Garlic mustard (alliaria petiolata) has been designated as an invasive species in the U.S., according to Balcony Garden Web. However, many can enjoy the plethora of health benefits it provides. It can help manage your weight, lower your cholesterol levels, and ensure you have a healthy immune system. The seedlings of this weed are typically seen from February to early March, and its rosettes form in the middle of the summer.

Common mallow

Common mallow (malva neglecta) is known to be a part of a large group of weeds in the malvaceae family, according to Balcony Garden Web. This weed has high levels of mucilage, which in turn can help you cure inflammation in your urinary, digestive, or respiratory systems. It can also help renew your cells and increase your immunity. Common mallow is initially from Europe, Asia, and Northern Australia but can also be found in the U.S, according to Edible Wild Food.
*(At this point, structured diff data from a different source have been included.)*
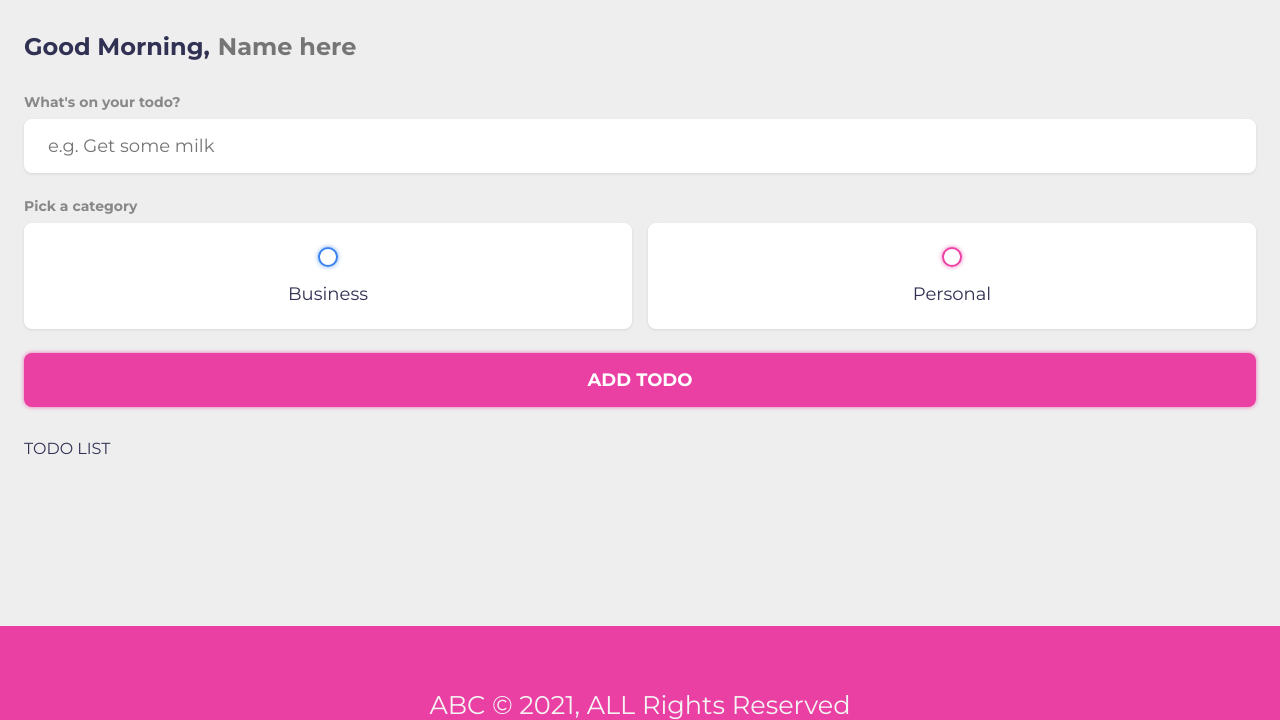
Repository: kluivert-ssali/kaDo_final
Page: index.html
These files come from the project's save history. The page is drawn as it stood at one moment and after the next save; the edit follows.
The browser window is 1280 px wide. The pictures show the whole page.
Some web libraries are served in a nearby version.

Above is the page before, as saved 2023-06-11 21:18:56.

### index.html
<!DOCTYPE html>
<html lang="en">
  <head>
    <meta charset="UTF-8" />
    <meta http-equiv="X-UA-Compatible" content="IE=edge" />
    <meta name="viewport" content="width=device-width, initial-scale=1.0" />
    <title>KaDo</title>
    <!-- CSS Import -->
    <link rel="stylesheet" href="main.css" />
    <!-- End of CSS Import -->
    <!-- Fonts -->
    <link rel="preconnect" href="https://fonts.googleapis.com" />
    <link rel="preconnect" href="https://fonts.gstatic.com" crossorigin />
    <link
      href="https://fonts.googleapis.com/css2?family=Fira+Sans:ital,wght@0,400;0,700;0,900;1,400&family=Montserrat:ital,wght@0,400;0,700;0,900;1,400&display=swap"
      rel="stylesheet"
    />
    <!-- End of Fonts -->
  </head>
  <body>
    <script src="https://ajax.googleapis.com/ajax/libs/jquery/2.1.1/jquery.min.js"></script>
    <!-- App Wrapper -->
    <main class="app">
      <!-- Greeting -->
      <h class="day-message"></h>
      <section class="greeting">
        <h2 class="title">
          <span class="day-message"></span>,<input
            type="text"
            id="name"
            placeholder="Name here"
          />
        </h2>
      </section>
      <!-- End of Greeting -->

      <!-- New Todo -->
      <section class="create-todo">
        <form id="new-todo-form">
          <h4>What's on your todo?</h4>
          <input
            type="text"
            placeholder="e.g. Get some milk"
            name="content"
            id="content"
          />

          <h4>Pick a category</h4>
          <div class="options">
            <label>
              <input
                type="radio"
                name="category"
                id="category1"
                value="business"
              />
              <span class="bubble business"></span>
              <div>Business</div>
            </label>
            <label>
              <input
                type="radio"
                name="category"
                id="category2"
                value="personal"
              />
              <span class="bubble personal"></span>
              <div>Personal</div>
            </label>
          </div>

          <input type="submit" value="Add todo" />
        </form>
      </section>
      <!-- End of New Todo -->

      <!-- Todo List -->
      <section class="todo-list">
        <h3>TODO LIST</h3>
        <div class="list" id="todo-list"></div>
      </section>
      <!-- End of Todo List -->
    </main>
    <!-- End of App Wrapper -->

    <!-- JS Import -->
    <script src="main.js"></script>
    <!-- End of JS Import -->
    <footer class="footer">
      <div class="icons">
        <a href="#"><i class="fab fa-facebook"></i></a>
        <a href="#"><i class="fab fa-linkedin"></i></a>
        <a href="#"><i class="fab fa-instagram"></i></a>
        <a href="#"><i class="fab fa-twitter"></i></a>
        <p class="company-name">ABC &copy; 2021, ALL Rights Reserved</p>
      </div>
    </footer>
  </body>
</html>

### main.css
/* Variables */
:root {
	--primary: #EA40A4;
	--business: #3a82ee;
	--personal: var(--primary);
	--light: #EEE;
	--grey: #888;
	--dark: #313154;
	--danger: #ff5b57;

	--shadow: 0 1px 3px rgba(0, 0, 0, 0.1);

	--business-glow: 0px 0px 4px rgba(58, 130, 238, 0.75);
	--personal-glow: 0px 0px 4px rgba(234, 64, 164, 0.75);
}
/* End of Variables */

/* Resets */
* {
	margin: 0;
	padding: 0;
	box-sizing: border-box;
	font-family: 'montserrat', sans-serif;
}

input:not([type="radio"]):not([type="checkbox"]), button {
	appearance: none;
	border: none;
	outline: none;
	background: none;
	cursor: initial;
}
/* End of Resets */

body {
	background: var(--light);
	color: var(--dark);
}

section {
	margin-top: 2rem;
	margin-bottom: 2rem;
	padding-left: 1.5rem;
	padding-right: 1.5rem;
}

h3 {
	color: var(--dark);
	font-size: 1rem;
	font-weight: 400;
	margin-bottom: 0.5rem;
}

h4 {
	color: var(--grey);
	font-size: 0.875rem;
	font-weight: 700;
	margin-bottom: 0.5rem;
}

.greeting .title {
	display: flex;
}

.greeting .title input {
	margin-left: 0.5rem;
	flex: 1 1 0%;
	min-width: 0;
}

.greeting .title,
.greeting .title input {
	color: var(--dark);
	font-size: 1.5rem;
	font-weight: 700;
}

.create-todo input[type="text"] {
	display: block;
	width: 100%;
	font-size: 1.125rem;
	padding: 1rem 1.5rem;
	color: var(--dark);
	background-color: #FFF;
	border-radius: 0.5rem;
	box-shadow: var(--shadow);
	margin-bottom: 1.5rem;
}

.create-todo .options {
	display: grid;
	grid-template-columns: repeat(2, 1fr);
	grid-gap: 1rem;
	margin-bottom: 1.5rem;
}

.create-todo .options label {
	display: flex;
	flex-direction: column;
	align-items: center;
	justify-content: center;
	background-color: #FFF;
	padding: 1.5rem;
	box-shadow: var(--shadow);
	border-radius: 0.5rem;
	cursor: pointer;
}

input[type="radio"],
input[type="checkbox"] {
	display: none;
}

.bubble {
	display: flex;
	align-items: center;
	justify-content: center;
	width: 20px;
	height: 20px;
	border-radius: 999px;
	border: 2px solid var(--business);
	box-shadow: var(--business-glow);
}

.bubble.personal {
	border-color: var(--personal);
	box-shadow: var(--personal-glow);
}

.bubble::after {
	content: '';
	display: block;
	opacity: 0;
	width: 0px;
	height: 0px;
	background-color: var(--business);
	box-shadow: var(--business-glow);
	border-radius: 999px;
	transition: 0.2s ease-in-out;
}

.bubble.personal::after {
	background-color: var(--personal);
	box-shadow: var(--personal-glow);
}

input:checked ~ .bubble::after {
	width: 10px;
	height: 10px;
	opacity: 1;
}

.create-todo .options label div {
	color: var(--dark);
	font-size: 1.125rem;
	margin-top: 1rem;
}

.create-todo input[type="submit"] {
	display: block;
	width: 100%;
	font-size: 1.125rem;
	padding: 1rem 1.5rem;
	color: #FFF;
	font-weight: 700;
	text-transform: uppercase;
	background-color: var(--primary);
	box-shadow: var(--personal-glow);
	border-radius: 0.5rem;
	cursor: pointer;
	transition: 0.2s ease-out;
}

.create-todo input[type="submit"]:hover {
	opacity: 0.75;
}

.todo-list .list {
	margin: 1rem 0;
}

.todo-list .todo-item {
	display: flex;
	align-items: center;
	background-color: #FFF;
	padding: 1rem;
	border-radius: 0.5rem;
	box-shadow: var(--shadow);
	margin-bottom: 1rem;
}

.todo-item label {
	display: block;
	margin-right: 1rem;
	cursor: pointer;
}

.todo-item .todo-content {
	flex: 1 1 0%;
}

.todo-item .todo-content input {
	color: var(--dark);
	font-size: 1.125rem;
}

.todo-item .actions {
	display: flex;
	align-items: center;
}

.todo-item .actions button {
	display: block;
	padding: 0.5rem;
	border-radius: 0.25rem;
	color: #FFF;
	cursor: pointer;
	transition: 0.2s ease-in-out;
}

.todo-item .actions button:hover {
	opacity: 0.75;
}

.todo-item .actions .edit {
	margin-right: 0.5rem;
	background-color: var(--primary);
}

.todo-item .actions .delete {
	background-color: var(--danger);
}

.todo-item.done .todo-content input {
	text-decoration: line-through;
	color: var(--grey);
}
/* footer */
.footer{
    position: fixed;
    bottom: 0;
    left: 0;
    width: 100%;
    background: #EA40A4;
    text-align: center;
    color: #f4f4f4;
}

.icons{
    padding-top: 1rem;
}

.icons a{
    text-decoration: none;
    font-size: 2rem;
    margin: 0.5rem;
    color: #f4f4f4;
}

.company-name{
    font-size: 1.6rem;
    margin-top: 0.5rem;
}

@media (max-width: 500px){
    html{
        font-size: 50%;
    }
}

@media(min-width: 501px) and (max-width: 768px){
    html{
    font-size: 50%;
    }
}

### main.js
// good morning function
$(document).ready(function() {
	function dateTime() {
	  var ndate = new Date();
	  var hours = ndate.getHours();
	  var message = hours < 12 ? 'Good Morning' : hours < 18 ? 'Good Afternoon' : 'Good Evening';
	  $("span.day-message").text(message);

	  $('.date').html(hours.leadingZeroes(2) + ":" + ndate.getMinutes().leadingZeroes(2) + ":" + ndate.getSeconds().leadingZeroes(2) + (hours < 12 ? 'AM' : 'PM'));
	}

	setInterval(dateTime, 1000);
  });

  Number.prototype.leadingZeroes = function(len) {
	return (new Array(len).fill('0', 0).join('') + this).slice(-Math.abs(len));
  }
//   End of good morning furn



window.addEventListener('load', () => {
	todos = JSON.parse(localStorage.getItem('todos')) || [];
	const nameInput = document.querySelector('#name');
	const newTodoForm = document.querySelector('#new-todo-form');

	const username = localStorage.getItem('username') || '';

	nameInput.value = username;

	nameInput.addEventListener('change', (e) => {
		localStorage.setItem('username', e.target.value);
	})

	newTodoForm.addEventListener('submit', e => {
		e.preventDefault();

		const todo = {
			content: e.target.elements.content.value,
			category: e.target.elements.category.value,
			done: false,
			createdAt: new Date().getTime()
		}

		todos.push(todo);

		localStorage.setItem('todos', JSON.stringify(todos));

		// Reset the form
		e.target.reset();

		DisplayTodos()
	})

	DisplayTodos()
})

function DisplayTodos () {
	const todoList = document.querySelector('#todo-list');
	todoList.innerHTML = "";

	todos.forEach(todo => {
		const todoItem = document.createElement('div');
		todoItem.classList.add('todo-item');

		const label = document.createElement('label');
		const input = document.createElement('input');
		const span = document.createElement('span');
		const content = document.createElement('div');
		const actions = document.createElement('div');
		const edit = document.createElement('button');
		const deleteButton = document.createElement('button');

		input.type = 'checkbox';
		input.checked = todo.done;
		span.classList.add('bubble');
		if (todo.category == 'personal') {
			span.classList.add('personal');
		} else {
			span.classList.add('business');
		}
		content.classList.add('todo-content');
		actions.classList.add('actions');
		edit.classList.add('edit');
		deleteButton.classList.add('delete');

		content.innerHTML = `<input type="text" value="${todo.content}" readonly>`;
		edit.innerHTML = 'Edit';
		deleteButton.innerHTML = 'Delete';

		label.appendChild(input);
		label.appendChild(span);
		actions.appendChild(edit);
		actions.appendChild(deleteButton);
		todoItem.appendChild(label);
		todoItem.appendChild(content);
		todoItem.appendChild(actions);

		todoList.appendChild(todoItem);

		if (todo.done) {
			todoItem.classList.add('done');
		}

		input.addEventListener('change', (e) => {
			todo.done = e.target.checked;
			localStorage.setItem('todos', JSON.stringify(todos));

			if (todo.done) {
				todoItem.classList.add('done');
			} else {
				todoItem.classList.remove('done');
			}

			DisplayTodos()

		})

		edit.addEventListener('click', (e) => {
			const input = content.querySelector('input');
			input.removeAttribute('readonly');
			input.focus();
			input.addEventListener('blur', (e) => {
				input.setAttribute('readonly', true);
				todo.content = e.target.value;
				localStorage.setItem('todos', JSON.stringify(todos));
				DisplayTodos()

			})
		})

		deleteButton.addEventListener('click', (e) => {
			todos = todos.filter(t => t != todo);
			localStorage.setItem('todos', JSON.stringify(todos));
			DisplayTodos()
		})

	})
}

After the next save:
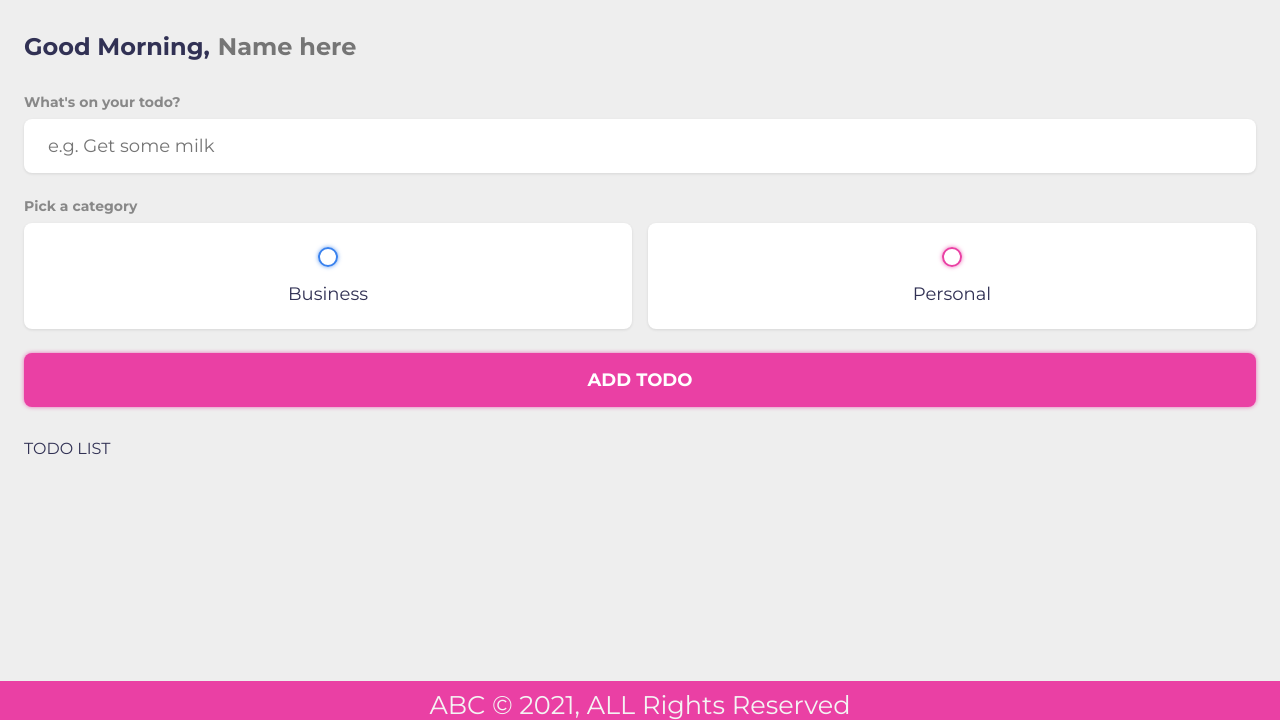
Saved 115 s later.
--- a/index.html
+++ b/index.html
@@ -87,13 +87,7 @@
     <script src="main.js"></script>
     <!-- End of JS Import -->
     <footer class="footer">
-      <div class="icons">
-        <a href="#"><i class="fab fa-facebook"></i></a>
-        <a href="#"><i class="fab fa-linkedin"></i></a>
-        <a href="#"><i class="fab fa-instagram"></i></a>
-        <a href="#"><i class="fab fa-twitter"></i></a>
-        <p class="company-name">ABC &copy; 2021, ALL Rights Reserved</p>
-      </div>
+      <p class="company-name">ABC &copy; 2021, ALL Rights Reserved</p>
     </footer>
   </body>
 </html>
In the U.S., It is found in lawns, gardens, along the road, and in other areas that are not well maintained.

Red clover

Red clover (trifolium pratense) is known to produce a pleasant energy while also providing medical benefits, according to Balcony Garden Web. This weed can help prevent cardiovascular diseases and can help limit the effects of menopause. It's also a pretty plant to have in your garden because it produces a pink and red color, but it can also keep your garden healthy, according to Epic Gardening. Red clover can be used as a cover crop that improves soil and keeps pests away. It can also attract pollinators such as butterflies, bees, and hummingbirds.